Change detection outputs
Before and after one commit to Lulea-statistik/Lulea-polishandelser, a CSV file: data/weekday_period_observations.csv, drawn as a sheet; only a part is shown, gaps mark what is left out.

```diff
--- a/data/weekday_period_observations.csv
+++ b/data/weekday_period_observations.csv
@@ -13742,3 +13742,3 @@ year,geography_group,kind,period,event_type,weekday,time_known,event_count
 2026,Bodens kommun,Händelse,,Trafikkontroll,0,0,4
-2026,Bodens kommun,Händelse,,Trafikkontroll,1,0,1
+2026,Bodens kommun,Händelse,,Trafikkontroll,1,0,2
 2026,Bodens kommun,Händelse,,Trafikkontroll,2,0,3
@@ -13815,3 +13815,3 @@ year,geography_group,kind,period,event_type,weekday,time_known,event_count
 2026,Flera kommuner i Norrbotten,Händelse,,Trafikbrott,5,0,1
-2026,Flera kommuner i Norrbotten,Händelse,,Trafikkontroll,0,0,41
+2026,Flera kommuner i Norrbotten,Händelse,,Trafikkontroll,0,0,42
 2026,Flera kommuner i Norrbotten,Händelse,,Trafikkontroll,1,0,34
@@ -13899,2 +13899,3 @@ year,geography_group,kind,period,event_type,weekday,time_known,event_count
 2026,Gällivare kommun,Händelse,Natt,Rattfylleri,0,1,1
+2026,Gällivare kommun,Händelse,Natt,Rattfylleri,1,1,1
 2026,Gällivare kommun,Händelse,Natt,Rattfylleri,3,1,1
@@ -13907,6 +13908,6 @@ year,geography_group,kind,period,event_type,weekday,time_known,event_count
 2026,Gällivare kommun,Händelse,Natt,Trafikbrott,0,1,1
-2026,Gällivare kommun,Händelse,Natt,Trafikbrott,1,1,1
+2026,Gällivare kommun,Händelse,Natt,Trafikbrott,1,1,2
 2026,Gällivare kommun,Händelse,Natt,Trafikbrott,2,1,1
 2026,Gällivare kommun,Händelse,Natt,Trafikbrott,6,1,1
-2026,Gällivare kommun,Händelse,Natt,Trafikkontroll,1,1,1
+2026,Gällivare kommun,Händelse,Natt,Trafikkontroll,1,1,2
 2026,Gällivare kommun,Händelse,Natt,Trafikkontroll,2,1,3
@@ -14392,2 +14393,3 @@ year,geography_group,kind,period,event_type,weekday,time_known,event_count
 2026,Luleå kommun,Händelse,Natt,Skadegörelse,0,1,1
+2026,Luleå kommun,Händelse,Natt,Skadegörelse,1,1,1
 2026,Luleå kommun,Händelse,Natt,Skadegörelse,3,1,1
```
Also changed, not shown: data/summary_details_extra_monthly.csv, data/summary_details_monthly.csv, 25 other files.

# [Requirement]
Each record above must be given again exactly as written.

# [Task result]
Before and after one commit to Lulea-statistik/Lulea-polishandelser, a CSV file: data/weekday_period_observations.csv, drawn as a sheet; only a part is shown, gaps mark what is left out.

```diff
--- a/data/weekday_period_observations.csv
+++ b/data/weekday_period_observations.csv
@@ -13742,3 +13742,3 @@ year,geography_group,kind,period,event_type,weekday,time_known,event_count
 2026,Bodens kommun,Händelse,,Trafikkontroll,0,0,4
-2026,Bodens kommun,Händelse,,Trafikkontroll,1,0,1
+2026,Bodens kommun,Händelse,,Trafikkontroll,1,0,2
 2026,Bodens kommun,Händelse,,Trafikkontroll,2,0,3
@@ -13815,3 +13815,3 @@ year,geography_group,kind,period,event_type,weekday,time_known,event_count
 2026,Flera kommuner i Norrbotten,Händelse,,Trafikbrott,5,0,1
-2026,Flera kommuner i Norrbotten,Händelse,,Trafikkontroll,0,0,41
+2026,Flera kommuner i Norrbotten,Händelse,,Trafikkontroll,0,0,42
 2026,Flera kommuner i Norrbotten,Händelse,,Trafikkontroll,1,0,34
@@ -13899,2 +13899,3 @@ year,geography_group,kind,period,event_type,weekday,time_known,event_count
 2026,Gällivare kommun,Händelse,Natt,Rattfylleri,0,1,1
+2026,Gällivare kommun,Händelse,Natt,Rattfylleri,1,1,1
 2026,Gällivare kommun,Händelse,Natt,Rattfylleri,3,1,1
@@ -13907,6 +13908,6 @@ year,geography_group,kind,period,event_type,weekday,time_known,event_count
 2026,Gällivare kommun,Händelse,Natt,Trafikbrott,0,1,1
-2026,Gällivare kommun,Händelse,Natt,Trafikbrott,1,1,1
+2026,Gällivare kommun,Händelse,Natt,Trafikbrott,1,1,2
 2026,Gällivare kommun,Händelse,Natt,Trafikbrott,2,1,1
 2026,Gällivare kommun,Händelse,Natt,Trafikbrott,6,1,1
-2026,Gällivare kommun,Händelse,Natt,Trafikkontroll,1,1,1
+2026,Gällivare kommun,Händelse,Natt,Trafikkontroll,1,1,2
 2026,Gällivare kommun,Händelse,Natt,Trafikkontroll,2,1,3
@@ -14392,2 +14393,3 @@ year,geography_group,kind,period,event_type,weekday,time_known,event_count
 2026,Luleå kommun,Händelse,Natt,Skadegörelse,0,1,1
+2026,Luleå kommun,Händelse,Natt,Skadegörelse,1,1,1
 2026,Luleå kommun,Händelse,Natt,Skadegörelse,3,1,1
```
Also changed, not shown: data/summary_details_extra_monthly.csv, data/summary_details_monthly.csv, 25 other files.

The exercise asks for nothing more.